Con­ti­nu­ity and di­ver­si­ty: Rafaèle Tord­j­man's women-led VC firm tops out first fund at $630M

For a first-time fund, Jeito Capital talks a lot about continuity.

Rafaèle Tordjman had spotlighted that concept ever since she started building the firm in 2018, promising to go the extra mile(s) with biotech entrepreneurs while pushing them to reach patients faster.

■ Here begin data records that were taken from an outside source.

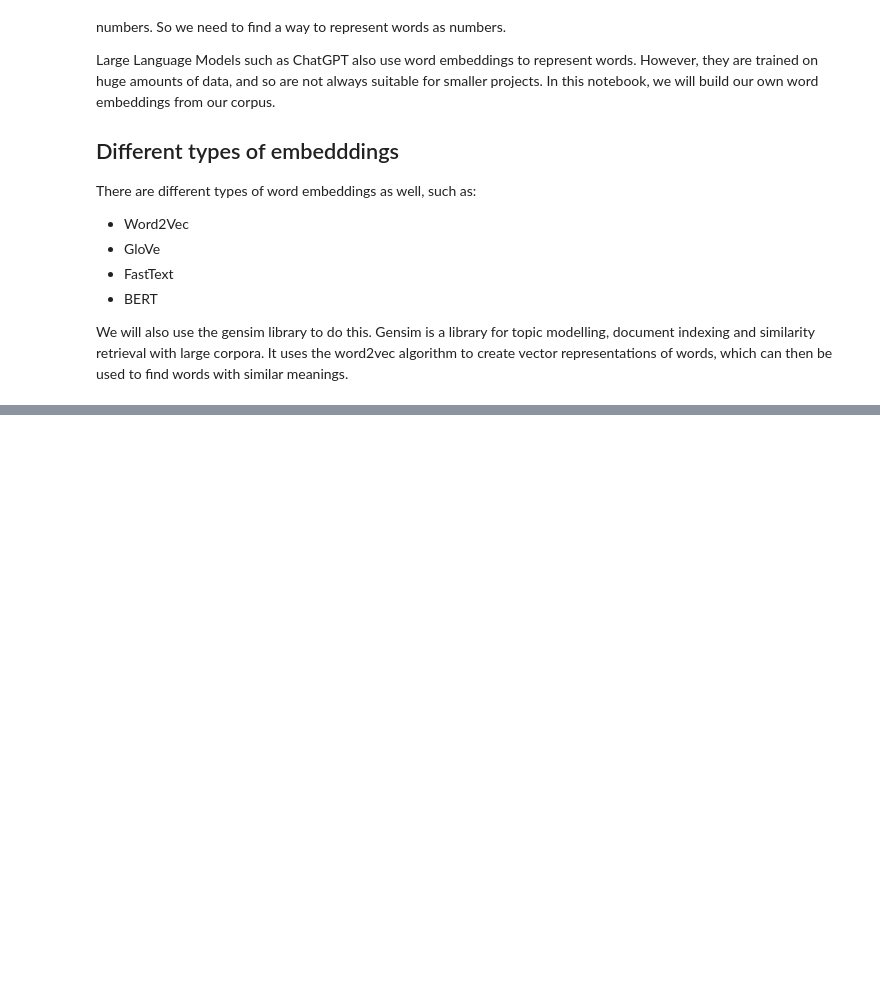
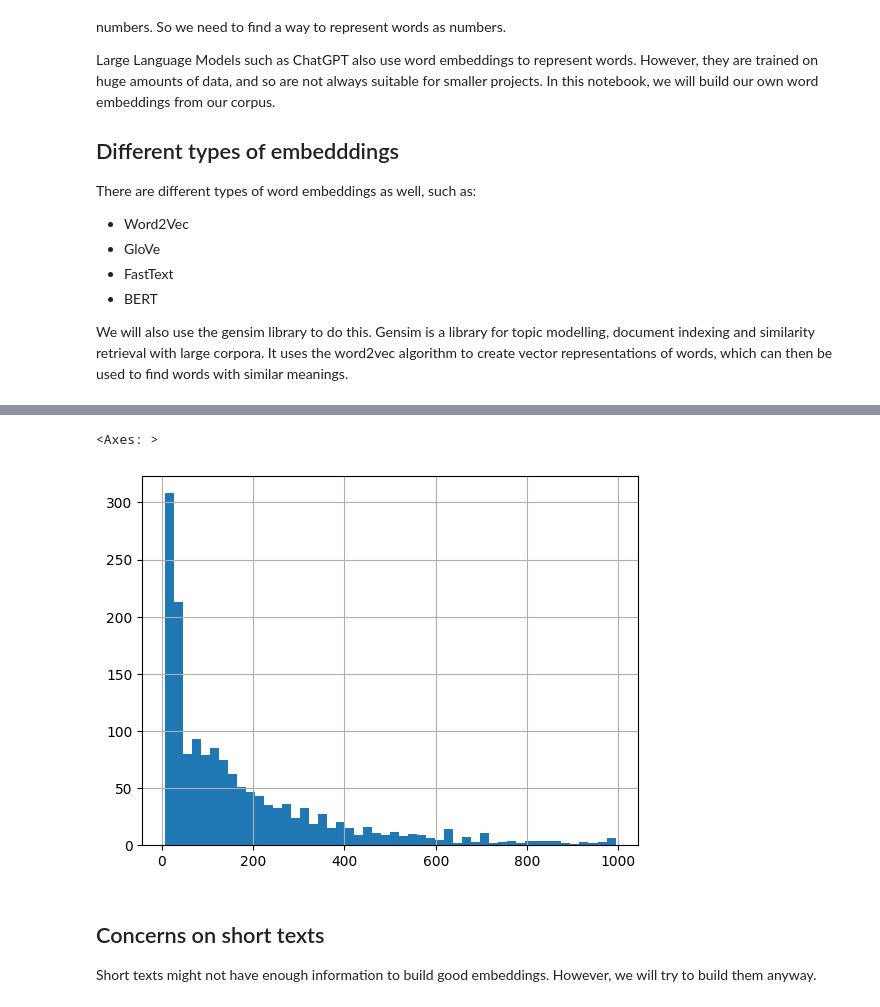
Before and after one commit to ValRCS/BSSDH_2023_workshop, a Jupyter notebook: notebooks/day1_part3_embeddings.ipynb, the cells around one changed output, grey strips where cells are left out. Saved outputs shown, nothing was run; the diff lists cells and outputs as text; code cells hidden in the pictures; blank space fills up the shorter version.

```diff
--- a/notebooks/day1_part3_embeddings.ipynb
+++ b/notebooks/day1_part3_embeddings.ipynb
@@ -25,0 +129,13 @@ There are different types of word embeddings as well, such as:
+# %%
+# again we can see that most of the documents are short
+# certainly Justice in England was swift and brutal
+
+# let's see distribution among shorter documents of less than 1000 words
+df[df.word_count_cleaned < 1000].word_count_cleaned.hist(bins=50)
+# %% [output]
+<Axes: >
+[figure, added]
+# %% [markdown]
+## Concerns on short texts
+
+Short texts might not have enough information to build good embeddings. However, we will try to build them anyway.
```
Also changed, not shown: parts of 10 cells of this notebook.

Coincidentally, the lack of continuity was one of the sore spots listed in a report about the European healthcare sector published that same year by the European Investment Bank — whose fund is one of the LPs, alongside the American pension fund Teacher Retirement System of Texas and Singapore’s Temasek, to help Jeito close its first fund at $630 million (€534 million). As previously reported, Sanofi had chimed in €50 million, marking its first investment in a French life sciences fund.